In 1843, Smith recorded what he said was a divine revelation, defining “a new and everlasting covenant, including the eternity of the marriage covenant, as also the plurality of wives.”
Smith introduced the practice to a small circle of associates in Nauvoo, Ill. Most of them initially resisted, but came to believe it was God’s will for them. By the time the Mormon pioneers established their Great Basin kingdom in Utah several years later, plural marriage was an open secret.
In 1852, historians say, Apostle Orson Pratt publicly defended the “doctrine of plurality of wives,” arguing it was essential for eternal salvation and to bring more posterity into the world.
Besides, Mormons believed the right to practice their religion was protected by the First Amendment.
It didn’t take long, however, for the federal government to attack that last argument, enacting laws that stripped polygamists of their right to vote, hold office or own property. It eventually disincorporated the LDS Church itself and refused to allow Utah to become a state.
Finally, in October 1890, President Wilford Woodruff proposed a truce. He issued “the Manifesto,” which stated: “Inasmuch as laws have been enacted by Congress forbidding plural marriages, . . . I hereby declare my intention to submit to those laws, and to use my influence with the members of the church over which I preside to have them do likewise.”
But most Utah historians believe some LDS leaders continued to authorize plural marriages in secret for at least another 14 years until President Joseph F. Smith issued the “Second Manifesto” in 1904, which threatened church action against those who continued in and promoted the practice.
Within a few decades, LDS apostles would present the church’s new perspective that monogamous marriages in LDS temples were, indeed, “celestial marriages.”
“The Book of Mormon makes clear,” says Brigham Young University historian Ronald K. Esplin, that “plural marriage was appropriate at special times for God’s purposes, but monogamy is the general standard.”
Throughout the rest of the 20th century, Mormon leaders worked strenuously to separate the church from plural marriage by excommunicating polygamists, clamping down on historical research, and eradicating any reference to the practice in the church’s official literature.

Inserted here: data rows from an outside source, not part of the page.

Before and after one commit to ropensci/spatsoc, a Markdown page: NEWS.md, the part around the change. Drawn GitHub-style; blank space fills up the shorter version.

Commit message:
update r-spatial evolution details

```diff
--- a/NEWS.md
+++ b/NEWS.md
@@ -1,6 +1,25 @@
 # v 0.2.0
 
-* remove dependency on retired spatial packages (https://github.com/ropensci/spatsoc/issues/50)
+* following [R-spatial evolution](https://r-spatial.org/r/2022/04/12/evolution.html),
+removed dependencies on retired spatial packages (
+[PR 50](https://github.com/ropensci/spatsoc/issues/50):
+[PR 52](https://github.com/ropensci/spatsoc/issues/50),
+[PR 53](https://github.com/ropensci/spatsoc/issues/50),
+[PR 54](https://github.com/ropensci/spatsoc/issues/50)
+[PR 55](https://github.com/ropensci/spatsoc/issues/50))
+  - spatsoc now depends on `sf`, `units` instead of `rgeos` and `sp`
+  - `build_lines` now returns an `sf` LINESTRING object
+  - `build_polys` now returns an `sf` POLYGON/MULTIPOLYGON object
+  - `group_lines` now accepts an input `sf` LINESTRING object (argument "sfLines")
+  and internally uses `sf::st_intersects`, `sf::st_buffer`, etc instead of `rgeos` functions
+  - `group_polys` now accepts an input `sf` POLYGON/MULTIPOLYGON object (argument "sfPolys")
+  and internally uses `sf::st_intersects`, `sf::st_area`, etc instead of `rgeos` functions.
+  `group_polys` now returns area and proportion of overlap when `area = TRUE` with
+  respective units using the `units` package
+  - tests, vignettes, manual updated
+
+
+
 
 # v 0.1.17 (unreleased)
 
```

Today, Mormon Sunday schools tell of celebrated polygamists such as Brigham Young as well as of little-known polygamist prophets such as Heber J. Grant as if they were 20th century monogamists. There’s nary a hint of more than one wife — despite the fact that thousands of Utahns are descended from those other wives.